- Records for this task:
══════════
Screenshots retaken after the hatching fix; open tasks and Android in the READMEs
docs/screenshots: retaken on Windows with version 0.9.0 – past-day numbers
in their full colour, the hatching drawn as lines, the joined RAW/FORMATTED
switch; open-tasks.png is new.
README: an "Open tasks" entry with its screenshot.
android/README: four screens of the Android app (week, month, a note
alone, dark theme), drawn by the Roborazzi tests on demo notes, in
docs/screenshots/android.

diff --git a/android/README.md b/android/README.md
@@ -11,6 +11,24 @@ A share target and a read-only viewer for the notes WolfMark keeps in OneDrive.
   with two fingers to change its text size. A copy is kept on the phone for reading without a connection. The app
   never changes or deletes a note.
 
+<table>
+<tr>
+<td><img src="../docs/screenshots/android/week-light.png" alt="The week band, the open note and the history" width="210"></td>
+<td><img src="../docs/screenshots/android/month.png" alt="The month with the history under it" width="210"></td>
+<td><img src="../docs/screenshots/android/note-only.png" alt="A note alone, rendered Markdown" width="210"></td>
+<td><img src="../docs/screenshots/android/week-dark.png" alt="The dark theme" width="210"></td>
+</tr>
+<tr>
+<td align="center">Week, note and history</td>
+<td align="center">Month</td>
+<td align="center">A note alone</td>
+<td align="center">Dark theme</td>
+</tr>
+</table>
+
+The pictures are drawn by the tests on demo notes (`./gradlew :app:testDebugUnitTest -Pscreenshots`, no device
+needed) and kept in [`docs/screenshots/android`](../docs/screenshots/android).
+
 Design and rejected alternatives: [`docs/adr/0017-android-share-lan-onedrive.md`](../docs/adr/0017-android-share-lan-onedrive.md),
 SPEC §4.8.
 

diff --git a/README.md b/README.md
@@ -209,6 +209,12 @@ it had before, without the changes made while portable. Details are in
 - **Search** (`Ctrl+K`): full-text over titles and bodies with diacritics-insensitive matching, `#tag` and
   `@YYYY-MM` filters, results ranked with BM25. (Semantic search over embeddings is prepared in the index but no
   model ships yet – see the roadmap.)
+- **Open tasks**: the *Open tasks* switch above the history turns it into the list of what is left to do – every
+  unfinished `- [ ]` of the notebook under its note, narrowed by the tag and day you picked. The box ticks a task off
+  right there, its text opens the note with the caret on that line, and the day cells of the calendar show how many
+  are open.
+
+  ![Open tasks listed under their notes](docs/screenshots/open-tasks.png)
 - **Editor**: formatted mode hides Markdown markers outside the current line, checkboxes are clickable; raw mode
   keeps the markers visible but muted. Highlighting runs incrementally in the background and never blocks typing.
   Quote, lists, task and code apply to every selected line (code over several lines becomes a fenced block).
══════════
All of the data above must be repeated exactly.

- Answer section:
Screenshots retaken after the hatching fix; open tasks and Android in the READMEs
docs/screenshots: retaken on Windows with version 0.9.0 – past-day numbers
in their full colour, the hatching drawn as lines, the joined RAW/FORMATTED
switch; open-tasks.png is new.
README: an "Open tasks" entry with its screenshot.
android/README: four screens of the Android app (week, month, a note
alone, dark theme), drawn by the Roborazzi tests on demo notes, in
docs/screenshots/android.

diff --git a/android/README.md b/android/README.md
@@ -11,6 +11,24 @@ A share target and a read-only viewer for the notes WolfMark keeps in OneDrive.
   with two fingers to change its text size. A copy is kept on the phone for reading without a connection. The app
   never changes or deletes a note.
 
+<table>
+<tr>
+<td><img src="../docs/screenshots/android/week-light.png" alt="The week band, the open note and the history" width="210"></td>
+<td><img src="../docs/screenshots/android/month.png" alt="The month with the history under it" width="210"></td>
+<td><img src="../docs/screenshots/android/note-only.png" alt="A note alone, rendered Markdown" width="210"></td>
+<td><img src="../docs/screenshots/android/week-dark.png" alt="The dark theme" width="210"></td>
+</tr>
+<tr>
+<td align="center">Week, note and history</td>
+<td align="center">Month</td>
+<td align="center">A note alone</td>
+<td align="center">Dark theme</td>
+</tr>
+</table>
+
+The pictures are drawn by the tests on demo notes (`./gradlew :app:testDebugUnitTest -Pscreenshots`, no device
+needed) and kept in [`docs/screenshots/android`](../docs/screenshots/android).
+
 Design and rejected alternatives: [`docs/adr/0017-android-share-lan-onedrive.md`](../docs/adr/0017-android-share-lan-onedrive.md),
 SPEC §4.8.
 

diff --git a/README.md b/README.md
@@ -209,6 +209,12 @@ it had before, without the changes made while portable. Details are in
 - **Search** (`Ctrl+K`): full-text over titles and bodies with diacritics-insensitive matching, `#tag` and
   `@YYYY-MM` filters, results ranked with BM25. (Semantic search over embeddings is prepared in the index but no
   model ships yet – see the roadmap.)
+- **Open tasks**: the *Open tasks* switch above the history turns it into the list of what is left to do – every
+  unfinished `- [ ]` of the notebook under its note, narrowed by the tag and day you picked. The box ticks a task off
+  right there, its text opens the note with the caret on that line, and the day cells of the calendar show how many
+  are open.
+
+  ![Open tasks listed under their notes](docs/screenshots/open-tasks.png)
 - **Editor**: formatted mode hides Markdown markers outside the current line, checkboxes are clickable; raw mode
   keeps the markers visible but muted. Highlighting runs incrementally in the background and never blocks typing.
   Quote, lists, task and code apply to every selected line (code over several lines becomes a fenced block).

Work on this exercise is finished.